transit

Where we are today: Five-year trend from 2005 to 2010 shows less commuting by car

New Census data for 2010 show a gradual trend toward less commuting by car and truck, and more by transit, walking and biking. In the nation as a whole, driving to work edged down to 90.2 percent from 90.9 percent five years earlier. Transit rose to 4.9 percent from 4.7 percent, while ped-bike

And in Washington State: Anti-toll initiative heads to the ballot box

A citizen-sponsored initiative to restrict use of highway tolls, targeting both road and related transit projects, will be on the November ballot in Washington State. The measure would restrict toll revenues to the facility on which they are collected; end tolling “after the cost of the project

Is declining car use a long-term trend or just a short-term reaction to the recession?

In ‘Peak Car Use’: Understanding the Demise of Automobile Dependence, published last month in World Transport Policy and Practice, Peter Newman and Jeff Kenworthy, of the Curtin University Sustainability Policy (CUSP) Institute in Australia, summarize recent data suggesting a long-term shift

Pricing, our only feasible path to reduced congestion?

A recent article by Benjamin Orr in The New Republic, previewing a forthcoming article by researchers, Gilles Duranton and Mathew Turner, at the University of Toronto that looks at data to test the claim that it is impossible to build our way out of traffic congestion. Duranton and Turner found

Achieving a state of good repair

Dr. Michael Meyer from Georgia Tech University (and an expert panel member for several SSTI reports) made a presentation (available here) to USDOT officials about the importance of performance management in improving U.S. highway and transit systems. The webinar was part of RITA’s
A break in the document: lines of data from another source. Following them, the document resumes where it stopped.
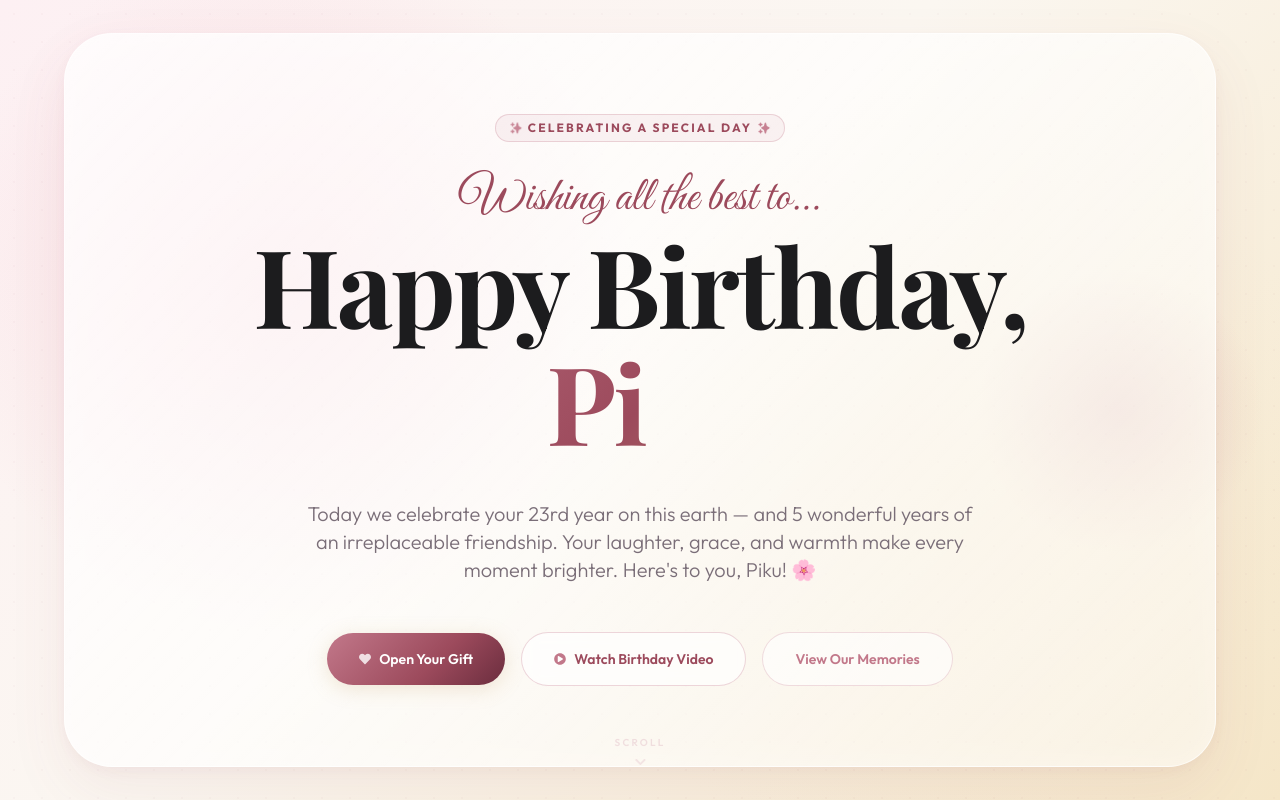
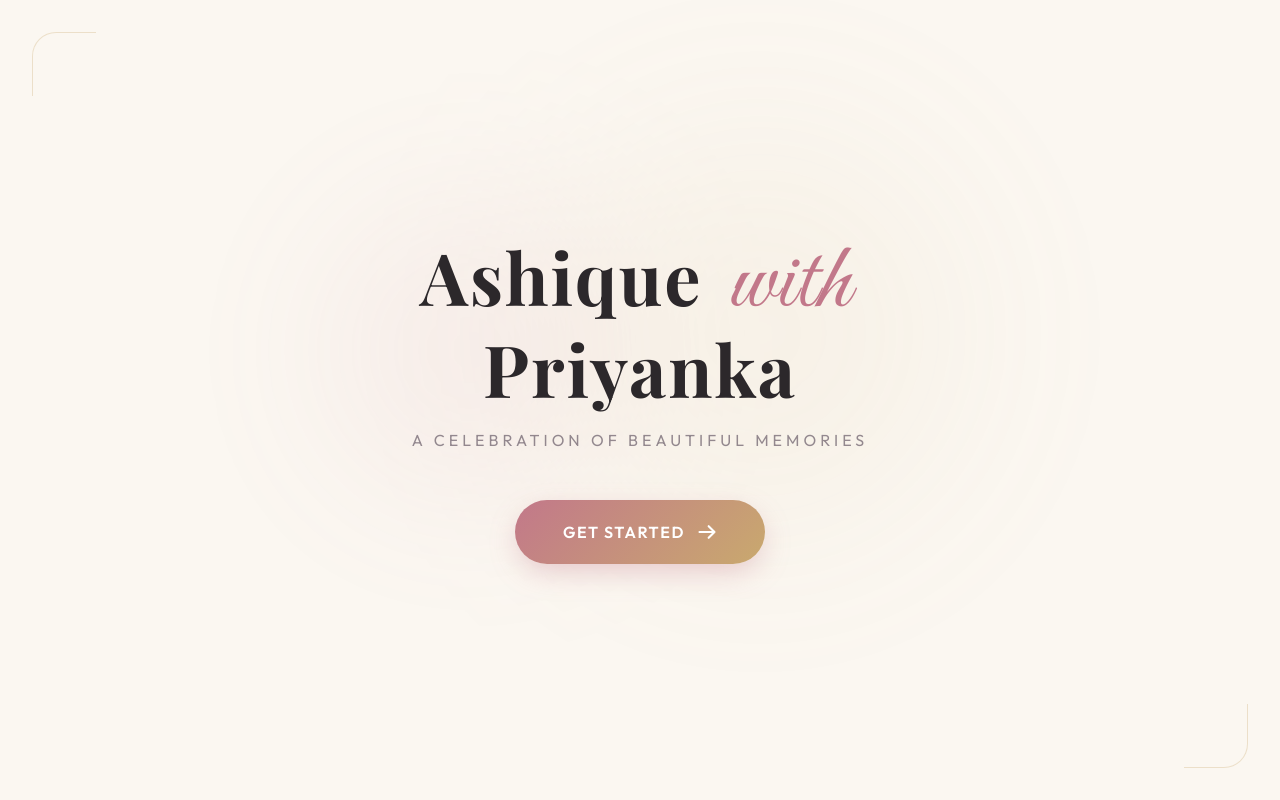
Before and after one commit to AshiqueHussain00/Birthday-wishes, a React (Vite) app: page / in a window 1280 px wide. Shown: the top 800 px of the page. Built offline with nearby package versions, Linux system fonts and the light colour scheme; a web font is replaced by a local one.

Commit message:
add welcome screen with 'Ashique with Priyanka' slogan

```diff
--- a/src/App.jsx
+++ b/src/App.jsx
@@ -6,10 +6,12 @@ import SurpriseGift from './components/SurpriseGift';
 import FloatingEffects from './components/FloatingEffects';
 import Roadmap from './components/Roadmap';
 import BirthdayVideo from './components/BirthdayVideo';
+import WelcomeScreen from './components/WelcomeScreen';
 
 function App() {
   const BIRTHDAY_NAME = "Priyanka (Piku)";
   const [showVideo, setShowVideo] = useState(false);
+  const [started, setStarted] = useState(false);
 
   useEffect(() => {
     if ('scrollRestoration' in window.history) {
@@ -20,9 +22,16 @@ function App() {
 
   return (
     <div
-      className="min-h-screen text-charcoal selection:bg-rose-gold/25 selection:text-dark-rose relative overflow-hidden font-outfit"
+      className={`min-h-screen text-charcoal selection:bg-rose-gold/25 selection:text-dark-rose relative font-outfit ${!started ? 'overflow-hidden h-screen' : 'overflow-hidden'}`}
       style={{ backgroundColor: '#FBF7F1' }}
     >
+      {/* Welcome Screen Overlay */}
+      <AnimatePresence>
+        {!started && (
+          <WelcomeScreen key="welcome" onStart={() => setStarted(true)} />
+        )}
+      </AnimatePresence>
+
       {/* Background Canvas Petal Animation */}
       <FloatingEffects />
 
--- /dev/null
+++ b/src/components/WelcomeScreen.jsx
@@ -0,0 +1,67 @@
+import React from 'react';
+import { motion } from 'framer-motion';
+
+export default function WelcomeScreen({ onStart }) {
+  return (
+    <motion.div
+      className="fixed inset-0 z-[9999] flex flex-col items-center justify-center overflow-hidden"
+      style={{ backgroundColor: '#FBF7F1' }}
+      initial={{ opacity: 1 }}
+      exit={{ opacity: 0, y: -20, transition: { duration: 0.8, ease: "easeInOut" } }}
+    >
+      {/* Premium Background Blobs */}
+      <div className="absolute inset-0 pointer-events-none opacity-40">
+        <div className="absolute top-1/4 left-1/4 w-[300px] h-[300px] bg-[#C2788A]/20 rounded-full blur-[80px] mix-blend-multiply" />
+        <div className="absolute bottom-1/3 right-1/4 w-[400px] h-[400px] bg-[#C9A96E]/20 rounded-full blur-[100px] mix-blend-multiply" />
+      </div>
+
+      <motion.div
+        initial={{ opacity: 0, y: 20 }}
+        animate={{ opacity: 1, y: 0 }}
+        transition={{ duration: 1, delay: 0.3 }}
+        className="relative z-10 text-center px-4 w-full max-w-2xl"
+      >
+        {/* Slogan */}
+        <h1 className="font-playfair text-5xl sm:text-6xl md:text-7xl font-extrabold text-[#2C282B] tracking-wide mb-6 leading-tight">
+          Ashique <br className="sm:hidden" />
+          <span className="font-script text-[#C2788A] font-normal px-2 text-6xl sm:text-7xl md:text-8xl lowercase">with</span> <br className="sm:hidden" />
+          Priyanka
+        </h1>
+
+        <p className="font-outfit text-xs sm:text-sm md:text-base text-[#7A6E78] tracking-[0.25em] uppercase mb-12 opacity-80">
+          A Celebration of Beautiful Memories
+        </p>
+
+        {/* Get Started Button */}
+        <motion.button
+          whileHover={{ scale: 1.05 }}
+          whileTap={{ scale: 0.95 }}
+          onClick={onStart}
+          className="group relative px-10 py-4 sm:px-12 sm:py-5 rounded-full font-outfit font-semibold text-white tracking-widest uppercase overflow-hidden text-sm sm:text-base transition-shadow duration-300"
+          style={{
+            background: 'linear-gradient(135deg, #C2788A 0%, #C9A96E 100%)',
+            boxShadow: '0 10px 30px -5px rgba(194,120,138,0.4)'
+          }}
+        >
+          <span className="relative z-10 flex items-center gap-3">
+            Get Started
+            <svg
+              className="w-4 h-4 sm:w-5 sm:h-5 transition-transform duration-500 group-hover:translate-x-2"
+              fill="none"
+              viewBox="0 0 24 24"
+              stroke="currentColor"
+            >
+              <path strokeLinecap="round" strokeLinejoin="round" strokeWidth={2.5} d="M14 5l7 7m0 0l-7 7m7-7H3" />
+            </svg>
+          </span>
+          {/* Shine effect on hover */}
+          <div className="absolute inset-0 bg-gradient-to-r from-transparent via-white/20 to-transparent -translate-x-full group-hover:translate-x-full transition-transform duration-1000 ease-in-out" />
+        </motion.button>
+      </motion.div>
+
+      {/* Decorative Corner Accents */}
+      <div className="absolute top-8 left-8 w-16 h-16 border-t border-l border-[#C9A96E]/30 rounded-tl-3xl hidden md:block" />
+      <div className="absolute bottom-8 right-8 w-16 h-16 border-b border-r border-[#C9A96E]/30 rounded-br-3xl hidden md:block" />
+    </motion.div>
+  );
+}
```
Big fixes for our big transportation problems

In a recent Wall Street Journal article, Robert Puentes suggests several big changes that could boost the economy and improve transportation decision-making: Encourage collaboration between the federal government, states, metro areas, and shippers and develop a comprehensive plan to improve the

A less mobile future for America’s baby boomers

A new report by Transportation for America, Aging in Place, Stuck without Options: Fixing the Mobility Crisis Threatening the Baby Boom Generation, investigates the growing problem of senior citizens who, having lived in car-dependent communities and “aged in place,” face isolation, economic

A bus by any other name

Since its introduction in 1974 in Brazil, bus rapid transit (BRT) has made big inroads in mass transit internationally. Cities find BRT systems attractive for the reasons noted by ITDP in Recapturing Global Leadership in Bus Rapid Transit: A Survey of Select U.S. Cities: “Speed of

Have TOD promoters been putting the cart before the horse?

Building on its previous publication, Transit and Employment (2008), the Center for Transit-Oriented Development recently released a new report, Transit-Oriented Development (TOD) and Employment. The report challenges the assumption that employment dispersal outside of central business districts

More roads, more traffic, really dreary news.

Many analyses of road network expansion and congestion have challenged the notion that increasing highway capacity relieves traffic. A recent study of American cities emphasizes that you can’t build your way out of congestion. The analysis by Professors Gilles Duranton and Matthew Turner of the